As Justice Sotomayor recognized, the reality of being defined as a subject to arrest regardless of your criminal behavior is far more common for people of color and in this study in particular, for Black people. Remarkably (and I’m not sure I believe it), the relationship between arrest odds and crime activity was virtually the same for Black and White participants in the survey in 1979. For example, in 1979 both Black and White participants who were at the midpoint of criminal activity both had a .25 chance of being arrested. By 1997 it had exploded to .8 for Black participants (and .6 for Whites). In short, young people of both races are dramatically more exposed to arrest in 1997 they were a generation earlier, but significantly more so for Black youth.

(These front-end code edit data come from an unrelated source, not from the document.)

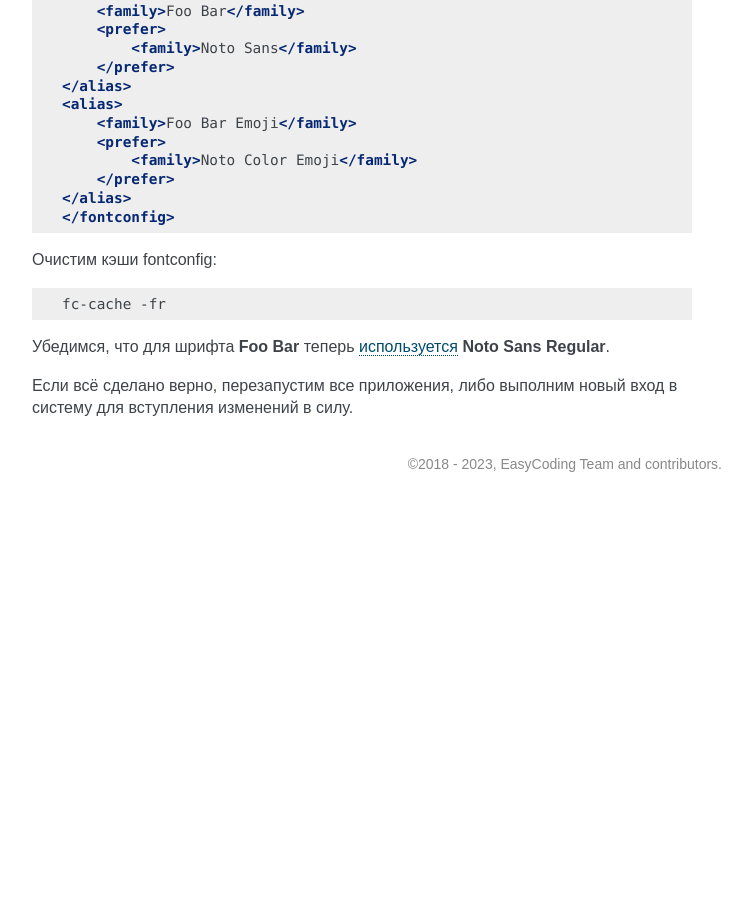
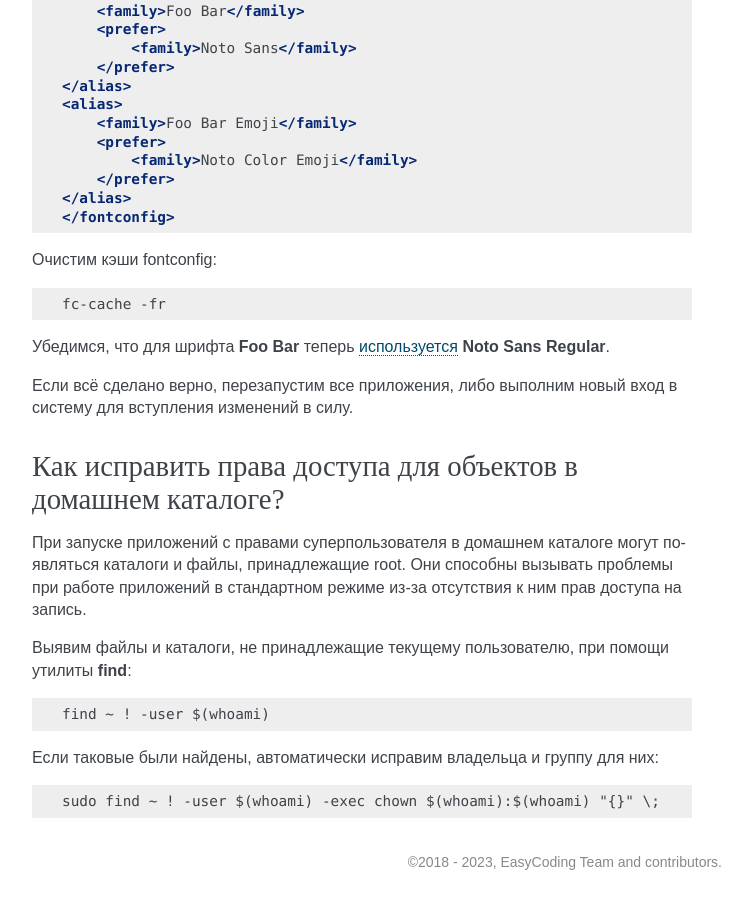
Before and after one commit to RussianFedora/FAQ, a Sphinx documentation site: the page built from source/using-system.rst, in a window 1280 px wide and 900 px high, scrolled down 18949 px. Shown: the whole window, without its empty margins (388-1140 px from the left). Built offline with Sphinx 7.4.7, drawn with Linux system fonts in a browser that asks for light colours; comment, search, counter and statistics services are not loaded; before the commit the page ends 19451 px from its top, so only the background shows below that; some of the changed text lies outside the part shown.

Commit message:
Added a new question about fixing permissions in home directories.

```diff
--- a/source/using-system.rst
+++ b/source/using-system.rst
@@ -1116,3 +1116,23 @@ GUI:
 Убедимся, что для шрифта **Foo Bar** теперь :ref:`используется <font-identify>` **Noto Sans Regular**.
 
 Если всё сделано верно, перезапустим все приложения, либо выполним новый вход в систему для вступления изменений в силу.
+
+.. index:: files, find, permissions, chown, home, whoami
+.. _home-permissions:
+
+Как исправить права доступа для объектов в домашнем каталоге?
+=================================================================
+
+При запуске приложений с правами суперпользователя в домашнем каталоге могут появляться каталоги и файлы, принадлежащие root. Они способны вызывать проблемы при работе приложений в стандартном режиме из-за отсутствия к ним прав доступа на запись.
+
+Выявим файлы и каталоги, не принадлежащие текущему пользователю, при помощи утилиты **find**:
+
+.. code-block:: text
+
+    find ~ ! -user $(whoami)
+
+Если таковые были найдены, автоматически исправим владельца и группу для них:
+
+.. code-block:: text
+
+    sudo find ~ ! -user $(whoami) -exec chown $(whoami):$(whoami) "{}" \;
```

In this Jot, I cannot do justice to the careful efforts made by the authors to assess the statistical and substantive validity of their data, or their use of logistic regression to assess the relationship between race and generation in this relationship. The one inferential issue I would like to have seen discussed is how the crime decline of the 1990s might play into this great decoupling. Afterall, youth in 1997 were less likely to be involved in crime than at any time in the previous two decades including 1979 (which was near the top of the crime wave). Police in 1997 were possibly less likely to find a real crime going on behind their racial profiling based stop and arrest than in 1979 (in both periods they could use petty offenses to back up their arrest in any event).
The very important point of this article however is that the drop in criminal behavior across the country since the 1990s did little to protect youth, especially Black youth, from the disruptive and destructive effects of arrest because arrest is no longer closely tied to actual criminal conduct. The wave of policies we unleashed to increase punishment and police contacts in the 1980s and 1990s effectively decoupled crime and punishment. We have long recognized wrongful conviction of those imprisoned or facing the death penalty as a problem of enormous moral significance and not nearly rare enough (if rare overall). Here at the other end of the system, which is now beginning to be studied more intensively, this important research suggests that the punishment of the innocent is routine. Moreover, the remarkably high odds Black youth in 1997 faced of being arrested without having been involved in a crime strongly suggests that the conflation of crime with Blackness that began in the Eugenic era has actually increased in its grip on American criminal justice.